- Joanne Teoh Kheng Yau, Channel News Asia
“The randomness of this event caught many journalists by surprise. Many of us were groping for words to describe the impact,” she said.
It was in the second half of 2005 that she became involved in Children of Tsunami, when TVEAP negotiated a co-production arrangement with Channel News Asia. She was designated as executive producer for CNA’s own documentary based on the material filmed by the four country teams: Children of Tsunami: No More Tears.
“I have seen many types of TV and video productions related to disasters, but never come across a sustained effort like Children of Tsunami. It covered the struggles of some very ordinary people with extraordinary courage in the tsunami’s aftermath. It captured many nuances and subtext,” Joanne said.
“These details tell us more than the screaming news-headlines,” she added. “My challenge was to distil so much that was gathered over the year into 26 minutes.”
Children of Tsunami: No More Tears was first broadcast globally on Channel News Asia in the last week of December 2005 to mark the tsunami’s first anniversary. It has since been repeated several times, Joanne said.
She noted how most media organisations still worked according to a ‘disaster template’, which needs to evolve.
|Frederick Noronha, freelance journalist and new media activist from Goa, India, talked of a ‘hierarchy of reporting’ in disaster related coverage. For example:|
- Some disasters are covered much more widely than others.
- The international news media takes an interest in some countries only when a major disaster strikes.
- Even within countries, some areas receive media attention only when a disaster strikes
“We need to critique the media for not telling the stories that break over a long period. The tsunamistory is not yet over. It may no longer be ‘sexy’, but there is much unfinished business in the post-tsunami recovery process,” he said.
The under-reporting and non-reporting of many human interest and human development stories was a scandal, Fred added.
“There are many silent emergencies that never attract sufficient media coverage or public attention. Today we have the tools and technologies to spread information quickly and inexpensively. We need to find alternative communications strategies,” he suggested.
|In the ensuing discussion, the following highlights of Children of Tsunami’s distribution and outreach came out:|
- Every month from January to October 2005, a 5-minute video update on each child/family was produced and distributed to Asian broadcasters and also placed on the dedicated website.
- Two long format documentaries were produced at the end of the process: Children of Tsunami: The Journey Continues (48 mins) and Children of Tsunami: No More Tears (26 mins).
- The former was broadcast on 17 Asian TV channels across the region, while the latter was repeatedly broadcast globally by Channel News Asia.
- The film-maker teams in each country ensured that the participating families and local communities were shown all the finished media products.
- Children of Tsunami website archived all the five-minute video reports as well as the long format documentary, in addition to text, images and links.
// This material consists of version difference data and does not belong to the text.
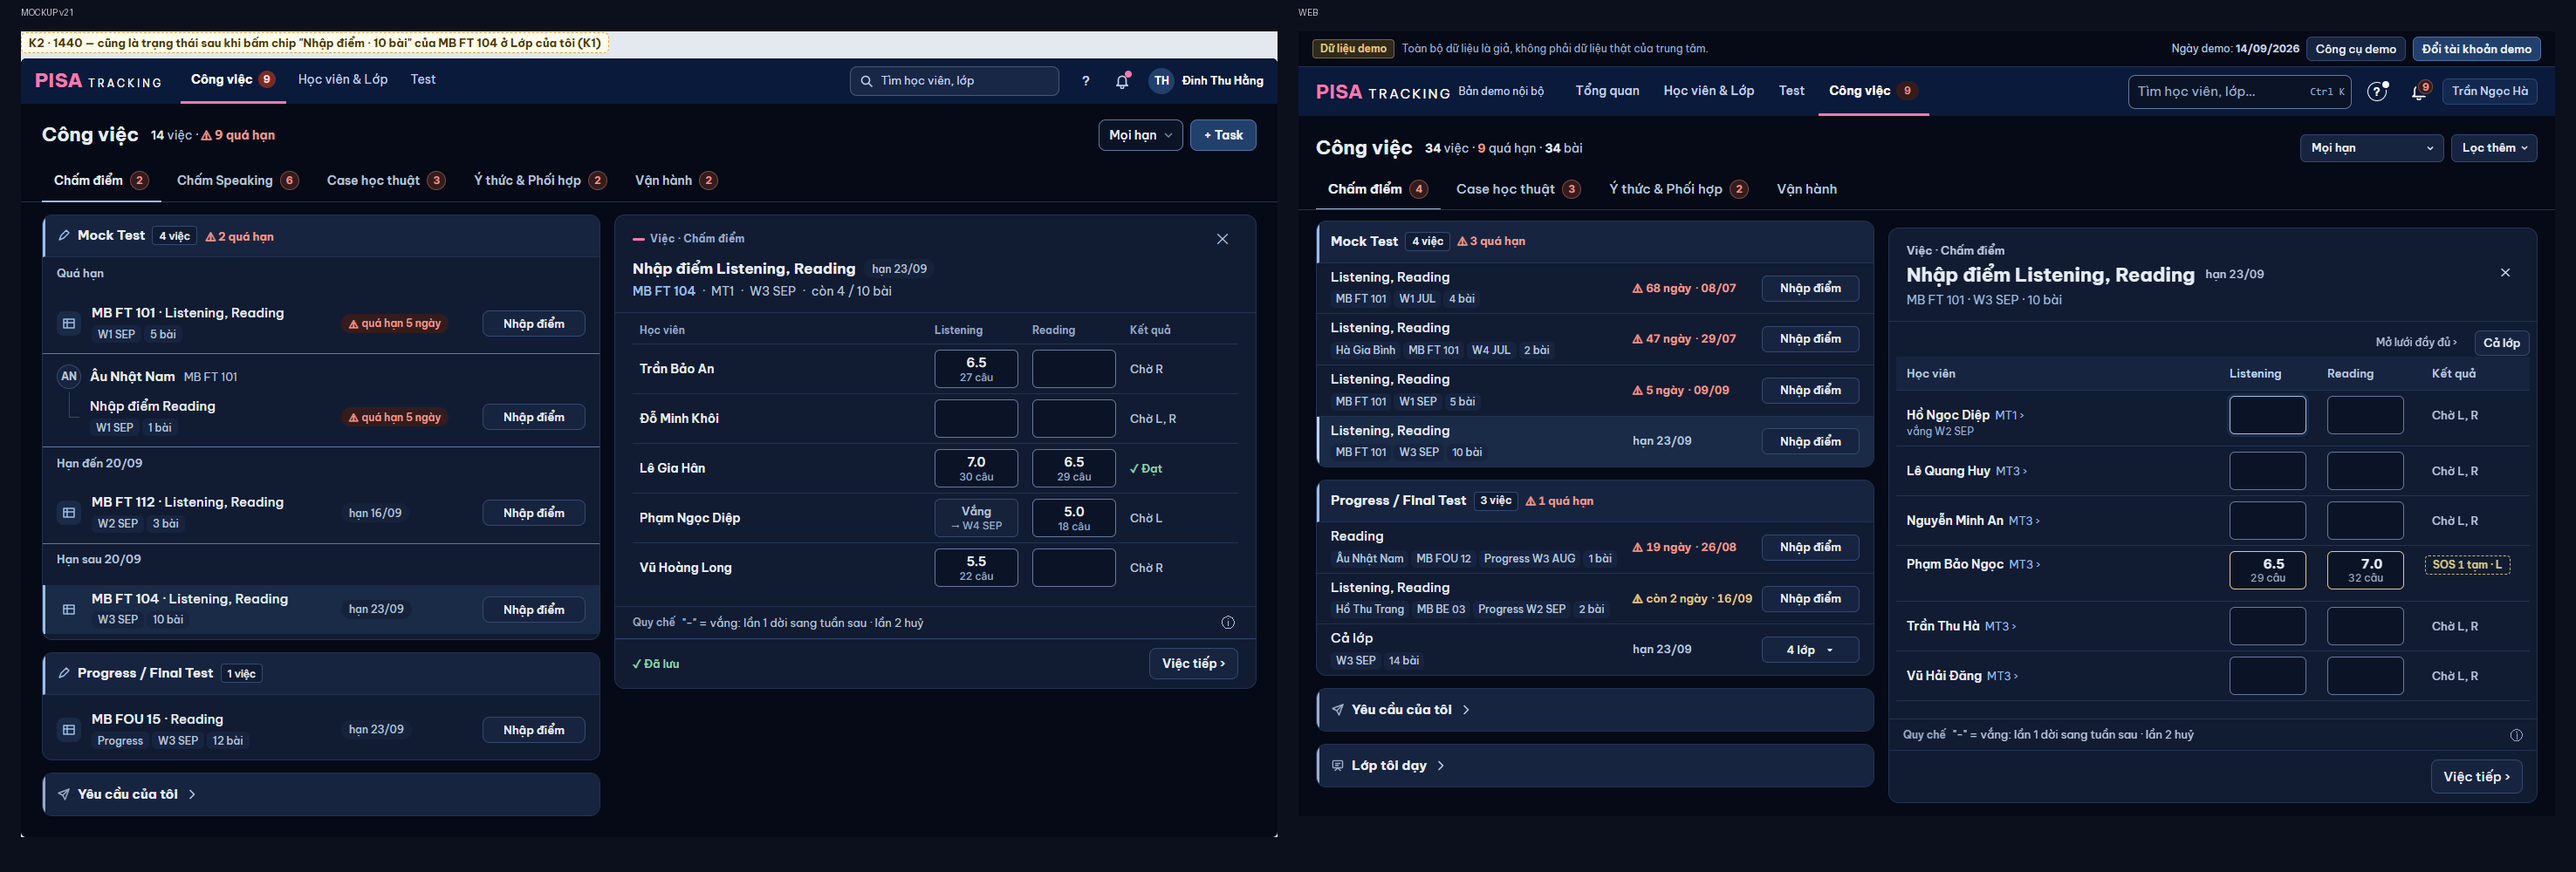
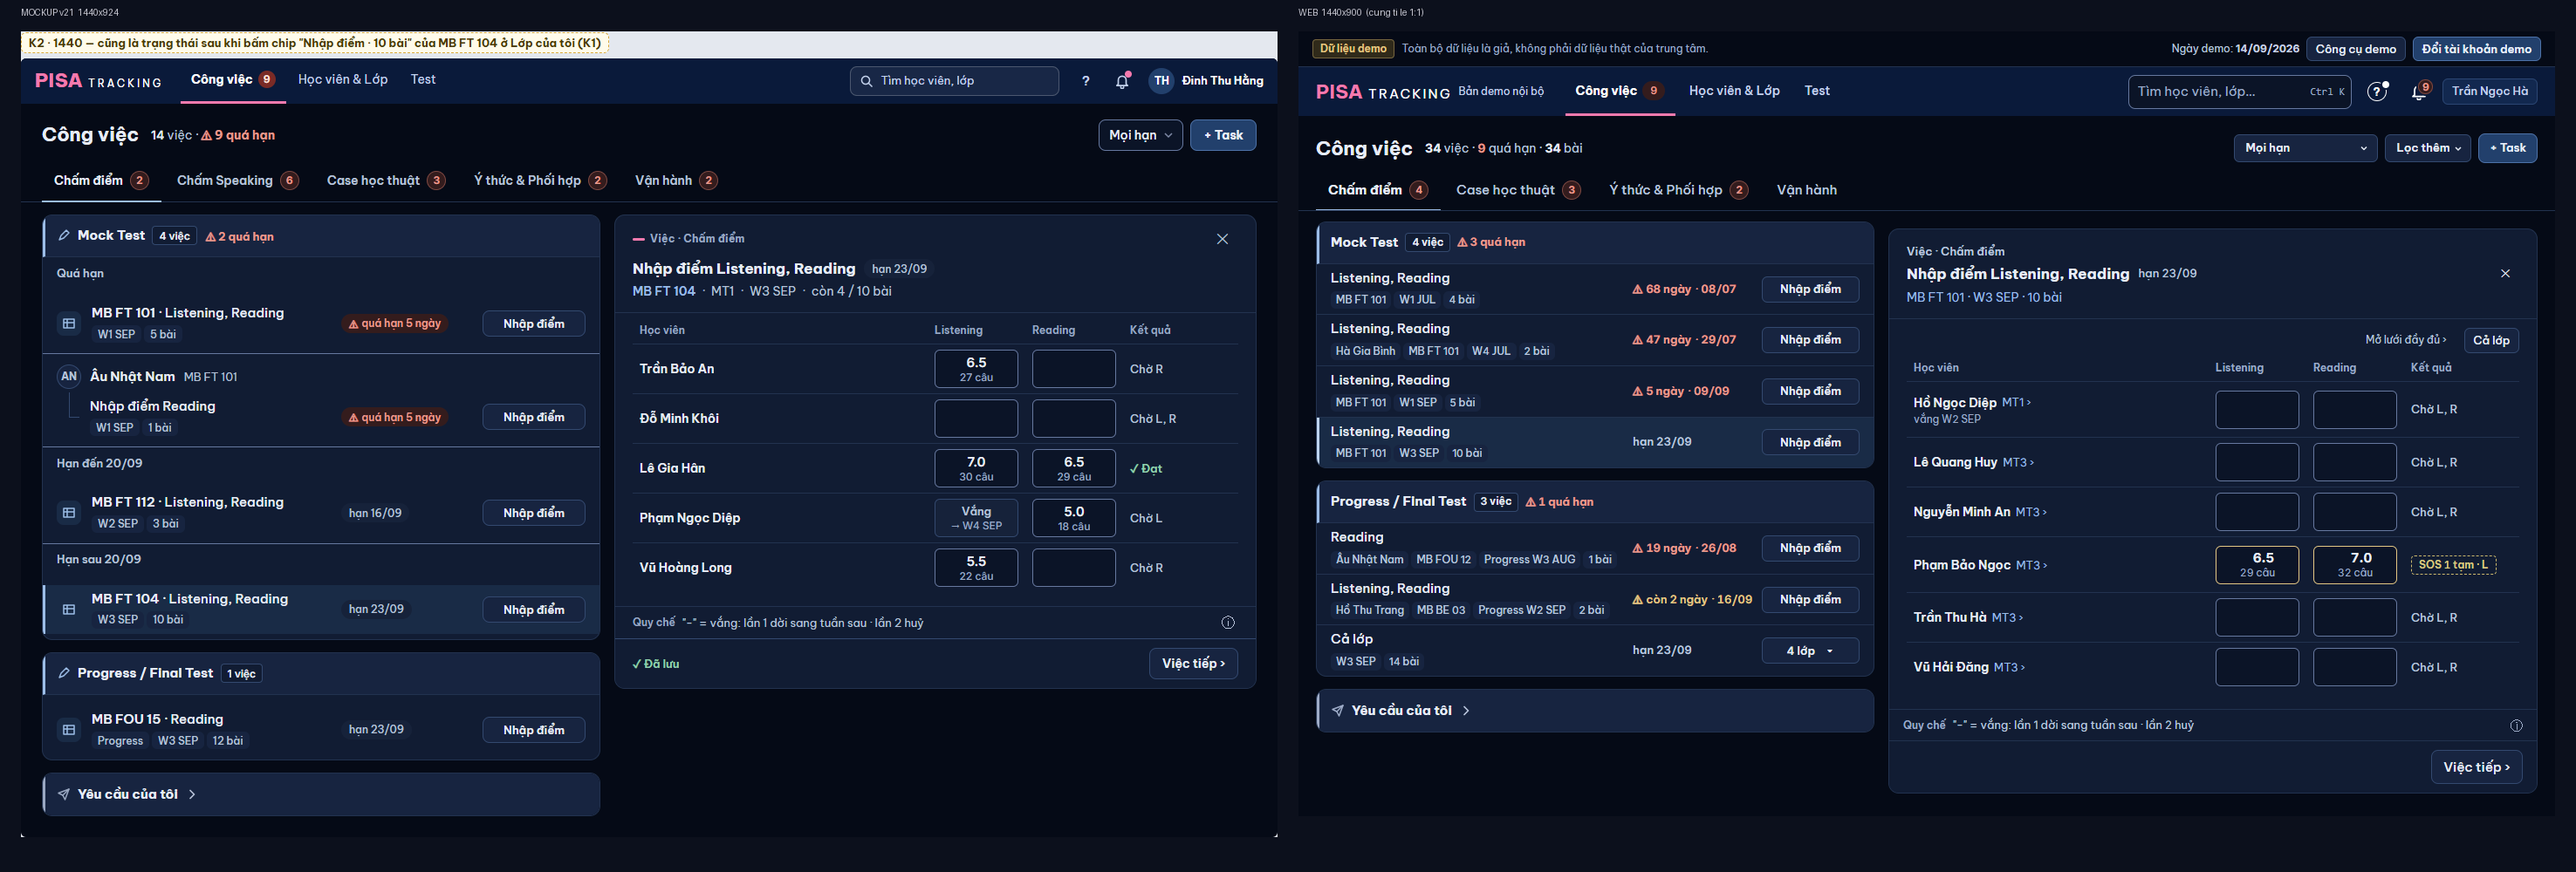
GD-3: lưới + hộp nhập điểm y hệt mockup K2 / K2b theo số đo DevTools (cột 112/112/132, hàng 57, đệm 6×8, đầu cột 12 px, hộp 440 có ✕), tiêu đề panel việc 17 px

diff --git a/web/src/modules/fasttrack/HopNhapDiem.tsx b/web/src/modules/fasttrack/HopNhapDiem.tsx
@@ -597,7 +597,7 @@ export function HopNhapDiem({ cell, anchor, ctx, onSave, onDong, onTiep, nhanTie
       {/* GD-3 HOP-NHAP-GON (mockup v21 K2b): ngoài chỉ ⋯ · Vắng · nút chính; ⋯ = Lưu · đóng (thay "Lưu" ở lại khi có bài kế) · Khôi phục điểm · Bỏ vắng
           (hai mục sau chỉ khi ô ở trạng thái đó). Không có bài kế: "Lưu" vẫn là nút chính như cũ. */}
       {!daLuu && (
-        <MenuDong canhTrai muc={[
+        <MenuDong canhTrai lopNut={`${nut} w-9 justify-center px-0`} muc={[
           ...(onTiep ? [{ key: 'luu-dong', nhan: t('Lưu · đóng'), tat: busy, title: busy ? dangLuuChu : undefined, onChon: () => luu(false, true) }] : []),
           ...(cell.diemHuy ? [{ key: 'khoi-phuc', nhan: CHU_THAO_TAC['khoi-phuc-diem'], tat: busy, title: busy ? dangLuuChu : undefined, onChon: () => void gui([{ khoiPhuc: true }], onDong, 'khac') }] : []),
           ...(boKhongDuThi ? [{ key: 'bo-vang', nhan: t('Bỏ vắng'), tat: busy, title: busy ? dangLuuChu : undefined, onChon: () => void gui([{ noShow: false }], onDong, 'khac') }] : []),
@@ -776,15 +776,20 @@ function KhungHop({ anchor, ten, phu, nhanHop, daGo, cauBo, onDong, onKeyDown, c
       <div ref={box} role="dialog" aria-label={nhanHop} tabIndex={-1} onKeyDown={(e) => { if (!hoi) onKeyDown(e); }}
         className={`z-[60] border outline-none ${dienThoai
           ? 'fixed inset-x-0 bottom-0 max-h-[85vh] overflow-y-auto rounded-t-2xl'
-          : 'fixed w-[min(400px,calc(100vw-32px))] rounded-xl shadow-2xl'}`}
+          : 'fixed w-[min(440px,calc(100vw-32px))] rounded-xl shadow-2xl'   /* GD-3: = mockup v21 `.hop` 440 */}`}
         style={{ background: 'var(--surface)', borderColor: 'var(--line-strong)' }}>
         {dienThoai && <div aria-hidden className="mx-auto mt-2 h-1 w-10 rounded-full bg-white/20" />}
-        <div className="border-b px-3.5 pb-2 pt-3" style={{ borderColor: 'var(--line)' }}>
-          <div className="text-[15px] font-bold text-slate-100">{ten}</div>
-          <div className="mt-0.5 truncate text-xs text-slate-400" title={nhanHop}>{phu}</div>
+        <div className="flex items-start gap-2 border-b pb-2.5 pl-4 pr-3 pt-3" style={{ borderColor: 'var(--line)' }}>
+          <div className="min-w-0 flex-1">
+            <div className="text-[15px] font-bold text-slate-100">{ten}</div>
+            <div className="mt-0.5 truncate text-[13px] text-slate-400" title={nhanHop}>{phu}</div>
+          </div>
+          {/* GD-3 (mockup v21 K2b): ✕ ở đầu hộp — cùng đường với Esc (đã gõ thì hỏi bỏ chữ ở chân). */}
+          <button type="button" aria-label={t('Đóng')} className="-mr-1 grid h-9 w-9 shrink-0 place-items-center rounded-md border-0 bg-transparent text-[17px] text-slate-400 hover:text-slate-100 max-sm:h-11 max-sm:w-11"
+            onClick={() => { if (daGo) setHoi(true); else onDong(); }}>✕</button>
         </div>
-        <div className="flex flex-col gap-3 px-3.5 py-3">{children}</div>
-        <div className="flex flex-wrap items-center gap-2 border-t px-3.5 py-2.5" style={{ borderColor: 'var(--line)' }}>
+        <div className="flex flex-col gap-2.5 px-4 py-3">{children}</div>
+        <div className="flex flex-wrap items-center gap-2 border-t px-4 pb-3 pt-2.5" style={{ borderColor: 'var(--line)' }}>
           {hoi ? (
             <>
               <span role="alert" className="min-w-0 flex-1 text-[13px] text-slate-200">{cauBo}</span>

diff --git a/web/src/index.css b/web/src/index.css
@@ -265,12 +265,19 @@
   /* Lưới trong panel việc (`LuoiTrongPanel`, chủ SP 08/11): rộng hơn panel thì cuộn ngang — cột tên HV đứng yên (dính trái, nền đặc),
      đang cuộn thì có viền + bóng nhẹ; còn cột bên phải thì mép phải mờ dần (chỉ báo cuộn). Ô không bị cắt cụt. */
   .luoi-trong-panel .table-scroll > table > :is(thead, tbody) > tr > :first-child { position: sticky; left: 0; z-index: 1; background: var(--surface); }
-  .luoi-trong-panel .table-scroll > table > thead > tr > :first-child { z-index: 11; background: var(--surface-2); }
+  .luoi-trong-panel .table-scroll > table > thead > tr > :first-child { z-index: 11; background: var(--surface); }   /* GD-3: đầu cột nền trong như mockup v21 */
   .luoi-trong-panel .table-scroll[data-con-trai] > table > :is(thead, tbody) > tr > :first-child { box-shadow: inset -1px 0 0 var(--line-strong), 6px 0 8px -4px var(--line-strong); }
   .luoi-trong-panel .table-scroll[data-con-phai] { mask-image: linear-gradient(to right, var(--surface) calc(100% - 48px), transparent); }   /* mask chỉ dùng độ đục — màu nào đặc cũng được */
   /* GD-3 (mockup v21 K2 `.luoi`): lưới trong panel việc — cột tên lấy phần còn lại, cột ô 112 / Kết quả 132 (LuoiFT); tên cột + ô căn trái như mockup. */
   .luoi-trong-panel .bang > colgroup > col:first-child { width: auto !important; }
   .luoi-trong-panel .bang :is(th, td)[data-kieu="diem"] { text-align: left; }
+  /* Đo DevTools so mockup (`v21.css` .luoi th / td): đầu cột 12 / 600 màu mờ nhất, đệm 8, nền trong; ô đệm 6 × 8, kẻ dưới mảnh; Kết quả không lùi 20. */
+  .luoi-trong-panel .bang > thead > tr > th { padding: 8px; font-size: 12px; line-height: 15px; color: var(--text-faint); background: var(--surface); }
+  .luoi-trong-panel .bang > tbody > tr > td { padding: 6px 8px; font-size: 14px; }
+  .luoi-trong-panel .bang > tbody > tr > td { vertical-align: middle; }
+  .luoi-trong-panel .bang > tbody > tr:last-child > td { border-bottom: 0; }
+  .luoi-trong-panel .table-scroll:not([data-con-trai]) .bang > tbody > tr:last-child > td { box-shadow: none; }
+  .luoi-trong-panel .bang th[data-kieu="chip"] { padding-left: 8px; }
   /* G1-11 (mockup L4): lưới lớp thường gọn ở màn hẹp ("Xem dạng bảng") — cột Học viên · Kết quả 128 px (đứng yên), môn cuộn ngang, thấy 2 môn mỗi khung. */
   @media (max-width: 767px) { .luoi-thuong-gon table > colgroup > col:first-child { width: 128px !important; } }
   .luoi-thuong-gon .ten-ho-so { white-space: normal; overflow: visible; }   /* G1-11: tên dài xuống dòng trong cột 200 px, không cắt "…" */

diff --git a/web/src/ui/KhungPanel.tsx b/web/src/ui/KhungPanel.tsx
@@ -354,10 +354,10 @@ export function KhungPanel({ tieuDe, hocVien, lop, rong: rongRieng, tabs, vungTa
             {vachLoai && <div className="-mb-1.5">{vachLoai}</div>}
             <div className="flex items-start gap-2.5">
               {/* RA-UI-6 (critique A4): panel nằm trong cột hồ sơ (`trongCot`) dưới đầu mục 15 → tiêu đề 15, không lớn hơn tầng cha. */}
-              {/* CV-TAB (mockup v17 `.pv-tieu` 20 px → 22, cỡ gần nhất trong thang khoá): ở Công việc tiêu đề 22 / 700, chip hạn đứng ngay sau tiêu đề, ✕ góc phải. */}
+              {/* CV-TAB: chip hạn đứng ngay sau tiêu đề, ✕ góc phải. GD-3 (mockup v21 ① `.pn-tieu h2` 17 / 700, chủ SP duyệt 14/11 — thay 22 của v17). */}
               {cvNgoai ? (
-                <div className="flex min-w-0 flex-1 flex-wrap items-center gap-x-3 gap-y-1">
-                  <h2 className={`m-0 min-w-0 text-[22px] font-bold leading-7 text-slate-100${dau.tieu ? ' flex flex-wrap items-center gap-x-2 gap-y-1' : ''}`}>{dau.tieu ?? tieuDe}</h2>
+                <div className="flex min-w-0 flex-1 flex-wrap items-center gap-x-2.5 gap-y-1">
+                  <h2 className={`m-0 min-w-0 text-[17px] font-bold leading-6 text-slate-100${dau.tieu ? ' flex flex-wrap items-center gap-x-2 gap-y-1' : ''}`}>{dau.tieu ?? tieuDe}</h2>
                   {dau.han}
                 </div>
               ) : <>

diff --git a/web/src/modules/cham/LuoiFT.tsx b/web/src/modules/cham/LuoiFT.tsx
@@ -503,7 +503,7 @@ function SheetRow({ row, lop, active, cot, cc, hien, tuanDangXem, tuanXem, onRel
                 /* LT-GON (M3): "Chờ L, R, W, S" lặp đúng các ô trống bên trái → Kết quả chưa có ghi "–", tên môn còn thiếu ở `title`. */
                 /* RA-GD-0711c: chữ thường trong cột chip lùi 8 px (`px-2`) như chữ trong chip — thẳng tiêu đề "Kết quả" (index.css `th[data-kieu=chip]`). */
                 /* V6 K2 / K3 (mockup ①): lưới chỉ vài cột (mở từ việc, Chấm Speaking) hoặc trong panel việc — ghi thẳng "Chờ S", chỉ kỹ năng đang có cột. */
-                : cot.chiKq || trongPanel ? <span className="whitespace-normal px-2 text-[13px] font-medium text-dim">{choMon(row, hien)}</span>
+                : cot.chiKq || trongPanel ? <span className="whitespace-normal text-[13px] font-medium text-dim">{choMon(row, hien)}</span>
                 : <span className="px-2 text-faint" title={choMon(row)}>–</span>
           )}
           {/* B19 (U06 #5): bỏ dòng phụ `scopeNote` ("1 kỹ năng") — "Chờ W2, S" đã nói đủ; chi tiết ở `title`. */}

diff --git a/web/src/modules/congViec/PanelViec.tsx b/web/src/modules/congViec/PanelViec.tsx
@@ -319,7 +319,7 @@ function PanelNhapDiemTuan({ it, tuMo, onDong, onDaLam, onTiep }: { it: WorkItem
   );
   return (
     <KhungPanel hd="nhap-diem" tieuDe={tieuDe} dau={dau} onDong={onDong} chan={chanViecTiep(onTiep, false)} quyChe={quyCheVang(it.khung === 'thuong')}>
-      {motLop ? luoiLop(lop[0], 'luoi-trong-panel -mx-4 px-2 pt-1') : (
+      {motLop ? luoiLop(lop[0], 'luoi-trong-panel -mx-4 px-5 pt-1') : (
       <ul className="-mx-4 m-0 list-none divide-y p-0" style={{ borderColor: 'var(--line)' }}>
         {lop.map((x) => {
           const dangMo = mo.has(x.key);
- TVEAP produced an educational outreach section of the website that enabled schools, universities and other groups to use films for learning about disaster recovery.
- The films continue to be screened at meetings, conferences, film festivals and other public and private events, catalyzing discussion and debate on Asia’s recovery from the 2004 tsunami.
Children of Tsunami documentaries are available on VHS and DVD formats from TVE Asia Pacific’s electronic shop.
The UNDP’s Asia Pacific Development Information Programme (APDIP) was among several sponsors of the Children of Tsunami media project.
How to order Films
VHS/DVD copies can be ordered directly from TVE Asia Pacific’s e-shop.
Other useful links: